"It’s all been disclosed to our regulators," he said. "It has been vetted by our regulatory agencies, our auditors, by everyone. So we have complete transparency about what we do and what we will do in the future," he said.
Valley National Bancorp, one of the largest New Jersey-based commercial banks with one of the largest boards, also has disclosed a number of related-party transactions.
The lender said in a 2013 filing with regulators that it paid $90,000 in 2012 consulting fees to MG Advisors, owned by Michael Guilfoile, spouse of a director, Mary Guilfoile.
Valley also disclosed that the son-in-law of longtime Chairman and CEO Gerald Lipkin has received more than $650,000 in bank-owned life insurance commissions since 2001 because he introduced a broker to the bank who sold the policies. Over the life of the policies the son-in-law, Robert Keith Sauertig, a financial adviser at Park Avenue Securities, will receive nearly $1 million in commissions, the bank said in a filing with regulators.

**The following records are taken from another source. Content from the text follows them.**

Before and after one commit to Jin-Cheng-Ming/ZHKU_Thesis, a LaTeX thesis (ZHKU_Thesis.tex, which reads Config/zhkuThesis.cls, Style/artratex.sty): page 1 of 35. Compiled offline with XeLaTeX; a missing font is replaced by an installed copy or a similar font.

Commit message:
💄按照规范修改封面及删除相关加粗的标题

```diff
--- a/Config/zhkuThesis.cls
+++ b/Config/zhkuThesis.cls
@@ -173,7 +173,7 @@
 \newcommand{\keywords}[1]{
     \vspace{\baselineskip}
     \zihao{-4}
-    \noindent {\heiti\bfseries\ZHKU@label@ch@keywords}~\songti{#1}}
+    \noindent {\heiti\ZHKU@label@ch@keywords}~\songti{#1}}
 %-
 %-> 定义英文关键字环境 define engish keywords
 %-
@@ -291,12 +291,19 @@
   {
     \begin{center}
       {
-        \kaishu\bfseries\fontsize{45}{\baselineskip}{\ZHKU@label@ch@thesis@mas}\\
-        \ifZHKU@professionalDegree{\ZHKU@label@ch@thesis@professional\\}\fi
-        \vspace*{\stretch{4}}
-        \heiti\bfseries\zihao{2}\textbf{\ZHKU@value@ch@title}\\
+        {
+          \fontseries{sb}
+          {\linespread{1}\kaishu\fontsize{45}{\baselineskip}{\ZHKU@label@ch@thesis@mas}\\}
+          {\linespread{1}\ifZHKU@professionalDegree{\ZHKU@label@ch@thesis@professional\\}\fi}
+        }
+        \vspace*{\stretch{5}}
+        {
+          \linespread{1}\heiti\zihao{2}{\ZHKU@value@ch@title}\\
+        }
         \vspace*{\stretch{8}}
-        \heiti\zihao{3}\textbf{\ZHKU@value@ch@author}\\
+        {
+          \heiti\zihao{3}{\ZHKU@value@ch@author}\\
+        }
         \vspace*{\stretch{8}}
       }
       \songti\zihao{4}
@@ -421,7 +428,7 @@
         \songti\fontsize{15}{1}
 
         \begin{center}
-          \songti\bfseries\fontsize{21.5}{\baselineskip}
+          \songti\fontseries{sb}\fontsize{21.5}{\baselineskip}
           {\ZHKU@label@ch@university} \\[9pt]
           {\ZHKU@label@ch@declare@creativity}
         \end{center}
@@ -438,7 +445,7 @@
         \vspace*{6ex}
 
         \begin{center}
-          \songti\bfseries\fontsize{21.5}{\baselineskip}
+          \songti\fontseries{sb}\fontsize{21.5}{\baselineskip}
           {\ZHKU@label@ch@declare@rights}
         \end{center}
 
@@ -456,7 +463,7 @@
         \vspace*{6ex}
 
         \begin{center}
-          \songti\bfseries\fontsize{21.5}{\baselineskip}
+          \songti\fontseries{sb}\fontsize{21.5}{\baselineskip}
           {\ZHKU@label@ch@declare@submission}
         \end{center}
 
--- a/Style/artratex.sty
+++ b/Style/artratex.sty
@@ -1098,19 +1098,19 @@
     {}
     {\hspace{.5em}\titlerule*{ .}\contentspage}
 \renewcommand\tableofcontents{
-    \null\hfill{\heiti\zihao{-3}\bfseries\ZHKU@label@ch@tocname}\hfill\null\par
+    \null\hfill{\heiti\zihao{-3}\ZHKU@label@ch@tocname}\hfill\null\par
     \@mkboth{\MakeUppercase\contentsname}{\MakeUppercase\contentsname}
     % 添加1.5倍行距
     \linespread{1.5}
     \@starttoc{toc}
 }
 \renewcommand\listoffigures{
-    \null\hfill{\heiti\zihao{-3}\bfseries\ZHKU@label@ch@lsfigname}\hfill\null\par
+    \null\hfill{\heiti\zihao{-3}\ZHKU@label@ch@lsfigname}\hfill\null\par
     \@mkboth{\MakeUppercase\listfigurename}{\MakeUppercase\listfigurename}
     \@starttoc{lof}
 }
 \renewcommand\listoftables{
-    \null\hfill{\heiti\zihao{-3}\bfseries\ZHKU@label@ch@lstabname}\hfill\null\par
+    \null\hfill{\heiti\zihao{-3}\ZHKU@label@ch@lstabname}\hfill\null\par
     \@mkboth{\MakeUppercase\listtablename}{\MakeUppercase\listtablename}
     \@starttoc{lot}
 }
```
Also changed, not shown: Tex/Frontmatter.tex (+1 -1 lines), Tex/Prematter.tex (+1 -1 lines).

Sauertig noted in a phone interview that the bank has disclosed the relationship in its filings with the SEC every year since 2001. "The bank does not pay me, the third party insurance broker pays me," he said.
The company said in the filing that the commission arrangement is typical for the life insurance industry, and that Lipkin was not involved in the negotiations.
Publicly traded banks and other public companies may soon face tougher audits of these types of related party transactions.
If the SEC approves the new standards, independent auditors will have to evaluate more closely how well such deals are disclosed and accounted for in financial reports of all public companies. The new standards would require auditors to go to greater lengths to understand financial relationships with insiders that might increase risk of financial reporting misstatements. This includes performing additional inquiries to verify that such transactions are conducted at arm’s length. The new standards would be effective for audits of fiscal years beginning on or after Dec. 15.
Industry experts say smaller companies, including many publicly traded community banks, tend to have greater numbers of related-party transactions and are likely to be among the companies most affected by stronger audits — which could result in the unwinding of some long-standing business relationships.
So-called emerging-growth companies, including ConnectOne Bancorp, which are allowed to raise capital under relaxed regulatory requirements, may be exempt from the new standards. The 2012 Jumpstart Our Business Startups Act says that any rules adopted by the Public Company Accounting Oversight Board after April 5, 2012, do not apply to the audits of emerging-growth companies, unless the SEC "determines that the application of such additional requirements is necessary or appropriate in the public interest, after considering the protection of investors and whether the action will promote efficiency, competition and capital formation." The oversight board is reviewing public comments on the matter.
Herb Snyder, chairman of the accounting, finance and information systems department at North Dakota State University in Fargo, who has written on the subject, said audits may become more expensive for companies that have a lot of related-party transactions, but "the costs are consistent with the need to deal with the increased risk of [financial] misstatements."
Musso, the Somerset County consultant, said that in light of increased government scrutiny, a growing number of community bankers, fearing costly enforcement actions, are avoiding any deals likely to draw criticism from consumer advocates or attention from regulators.
"People are using an abundance of caution," he said. "They are afraid of being in a conflicted position."